Facility or account takeover, where a fraudster gains access to and hijacks the running of an account, rocketed by 53%, and now accounts for 65% of all identity related fraud. The combined number of real victims of both types of fraud has also risen by 24% from the levels in 2011.
Kate Beddington-Brown, CIFAS head of communications, said: “These increases serve as a warning and a challenge to organisations and consumers equally. Organisations have invested heavily in updating and refreshing their security processes recently, ensuring that extra steps are taken to validate the identity of people with whom they are dealing. In spite of this, however, identity crimes have continued to rise – demonstrating that far more must be done. Equally, for individuals, it is obvious that fraud relating to personal data is an immense criminal trade so, fundamentally, we all have to do all we can to ensure that we also protect ourselves from becoming a victim, as well as demanding that the organisations we deal with take their security responsibilities seriously.”
On the other hand, frauds committed by the genuine account holder or applicant have all declined: the most notable being the decrease in fraudulent misuse of an account which fell in 2012 by over 15% from the record levels seen in 2011. There has also been a fall in proven false insurance claims and instances of individuals submitting false details or documents in support of an application.
CIFAS says that a “substantial proportion” of these frauds still bear the hallmarks of ‘money mule’ activity where a criminal recruits someone to use their account on the fraudster’s behalf.

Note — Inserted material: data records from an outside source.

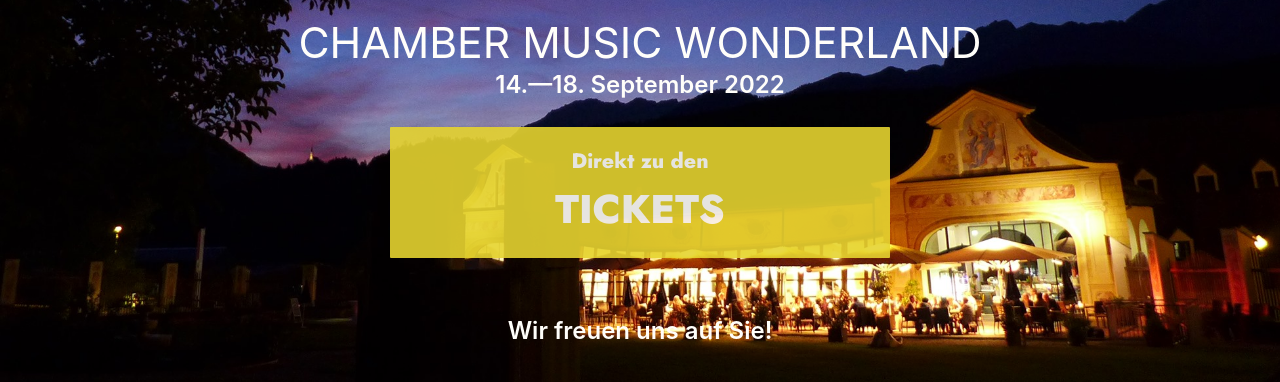
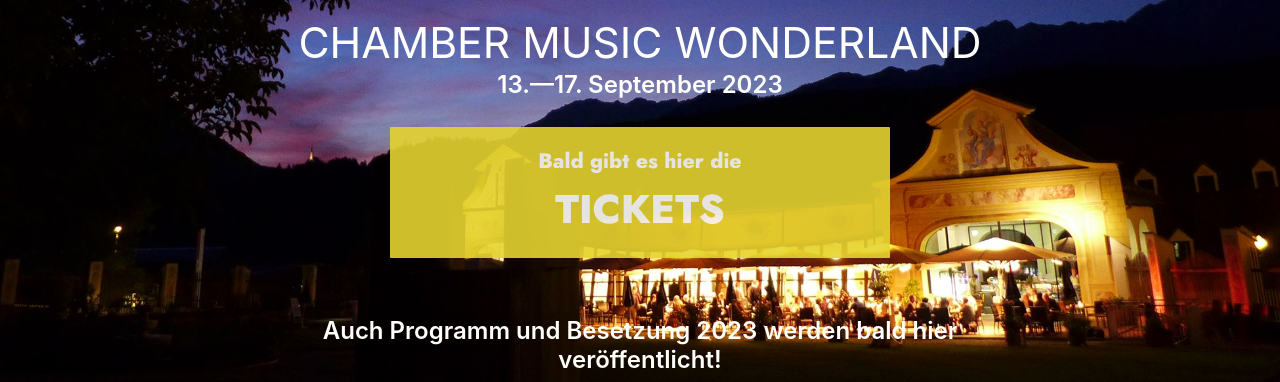
Before and after one commit to hubert-m-n/obertone, a React (Create React App) app: page /#/home in a window 1280 px wide. Shown: the part 415-797 px from the top of the page. Built offline with nearby package versions, Linux system fonts and the light colour scheme.

Commit message:
Preview 2023

```diff
--- a/public/index.html
+++ b/public/index.html
@@ -74,17 +74,17 @@
     />
 
     <title>
-      OBERT&Ouml;NE Kammermusiktage | 14. – 18. September 2022 im Stift Stams
+      Zehnte OBERT&Ouml;NE Kammermusiktage | 13. – 17. September 2023 im Stift Stams
     </title>
     <meta
       property="“og:title“"
       content="“Obert&ouml;ne"
-      OBERTÖNE
+      Zehnte OBERTÖNE
       Kammermusiktage
       |
-      14.–18.
+      13.–17.
       September
-      2022
+      2023
       im
       Stift
       Stams“
--- a/src/sections/home/HomeSection.jsx
+++ b/src/sections/home/HomeSection.jsx
@@ -99,7 +99,7 @@ export default ({ onRef }) => {
             CHAMBER MUSIC WONDERLAND
           </div>
           <div className={styles.homeSectionSubtitle}>
-            14.&mdash;18. September 2022
+            13.&mdash;17. September 2023
           </div>
           <a
             href="https://shop.ticketpay.de/organizer/XTVVA6UY?view=list"
@@ -108,12 +108,13 @@ export default ({ onRef }) => {
               commonStyles.withRoundedBorder
             )}
           >
-            Direkt zu den
+            Bald gibt es hier die
             <div className={styles.ticketsLinkLargeText}>TICKETS</div>
           </a>
           <div className={styles.homeSectionSubtitle}>
-            <br /><br />
-            Wir freuen uns auf Sie!
+            <br />
+            <br />
+            Auch Programm und Besetzung 2023 werden bald hier veröffentlicht!
           </div>
         </div>
       </div>
```
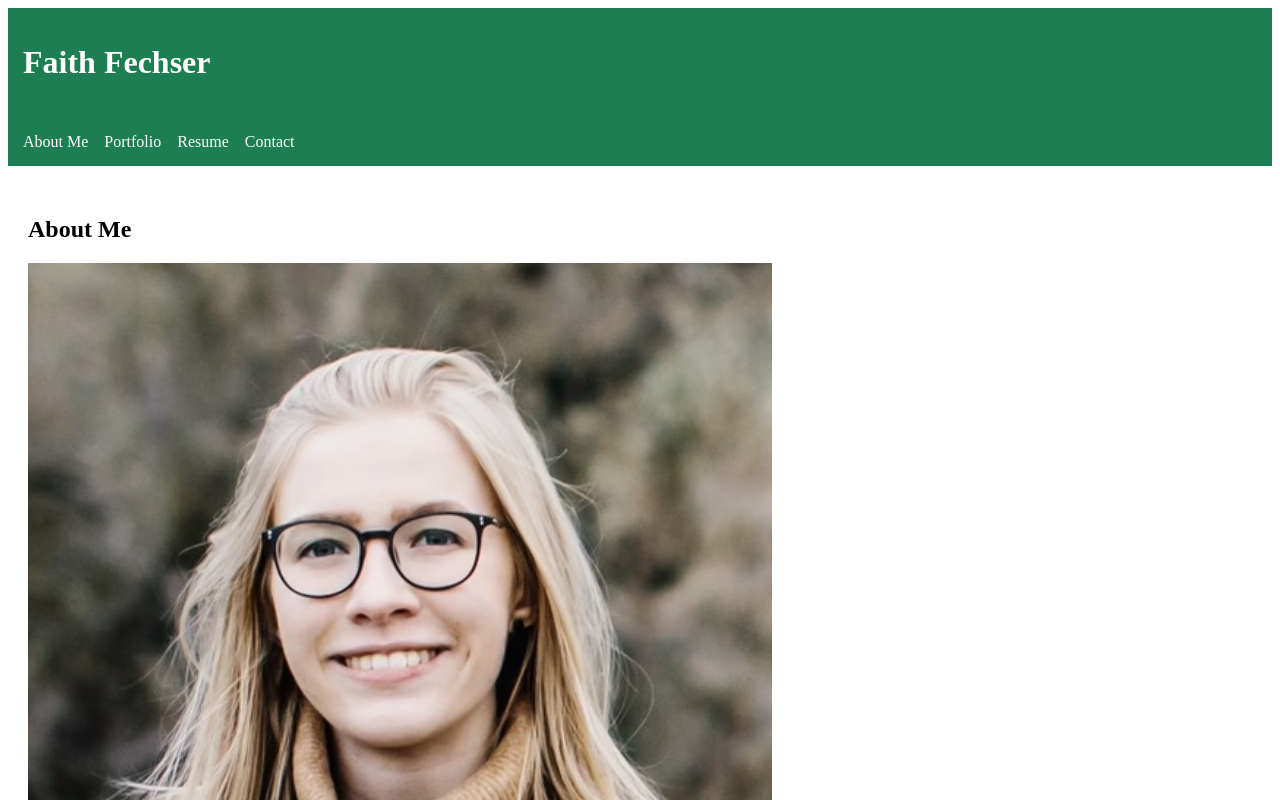
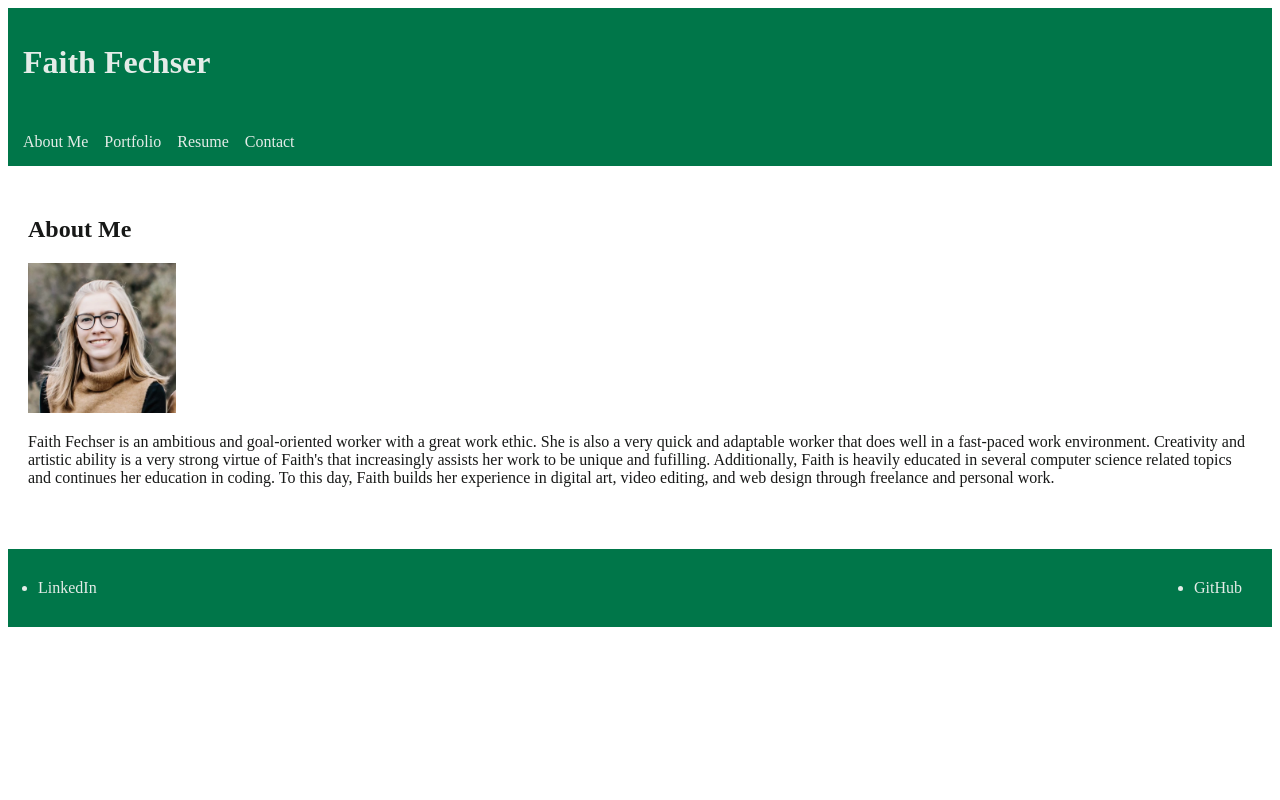
Before and after one commit to faithfechser/React-Portfolio-C16, a React (Create React App) app: page / in a window 1280 px wide. Shown: the top 800 px of the page. Built offline with nearby package versions, Linux system fonts and the light colour scheme.

Commit message:
style pages

```diff
--- a/src/App.css
+++ b/src/App.css
@@ -1,15 +1,23 @@
+:root {
+    --text: #171817;
+    --main: #007649;
+    /* --mainAccent: #1c7e52; */
+    /* --buttons: #55868C; */
+    --background: #e4ece8;
+}
+
 * {
     box-sizing: border-box;
 }
 
 .body{
-    background-color: rgb(228, 236, 232);
+    background-color: var(--background);
     margin: 0;
 }
 /* Header styling */
 .header {
-    background-color: rgb(28, 126, 82);
-    color:white;
+    background-color: var(--main);
+    color: var(--background);
     display: flex;
     justify-content: space-between;
     align-items: center;
@@ -19,8 +27,8 @@
 }
 /* Navigation styling */
 .nav {
-    background-color: rgb(28, 126, 82);
-    color:white;
+    background-color: var(--main);
+    color:var(--background);
     display: flex;
     justify-content: space-between;
     align-items: left;
@@ -34,33 +42,59 @@
     list-style: none;
     display: flex;
     gap: 1rem;
+    cursor: pointer;
 }
 
 .nav a {
     color: inherit;
     text-decoration: none;
 }
+
 /* Page styling */
+/* About Me */
 .aboutMe{
+    color: var(--text);
     padding: 30px 20px;
 }
 
+.aboutMe img{
+    height:150px;
+}
+
+/* Contact Me */
 .contactMe{
+    color: var(--text);
     padding: 30px 20px;
 }
 
+/* Portfolio */
 .portfolio{
+    color: var(--text);
     padding: 30px 20px;
 }
 
+/* Resume */
 .resume{
+    color: var(--text);
     padding: 30px 20px;
 }
 
+.resume img{
+    height: 750px;
+}
+
+.resume a{
+    text-decoration: none;
+    color: var(--background);
+    background-color: var(--main);
+    padding: 20px;
+    border-radius: 15px;
+    align-items: center;
+}
 /* Footer styling */
 .footer {
-    background-color: rgb(28, 126, 82);
-    color:white;
+    background-color: var(--main);
+    color:var(--background);
     display: flex;
     justify-content: space-between;
     align-items: left;
```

“With the cost of living increasing, pay levels frozen for many, benefit changes taking effect and a sluggish economy, it is unsurprising that fraud has increased,” said Peter Hurst, CIFAS chief executive. “Prevention remains better than cure, however, and it is time for all organisations and consumers to start reviewing their approaches to preventing fraud rather than just dealing with its effects. Investment in proper fraud prevention systems and approaches, from online security to data sharing, and education are the cornerstones of such an approach and – without them – the only thing that is guaranteed is an ever increasing fraud losses to organisations and society at large.”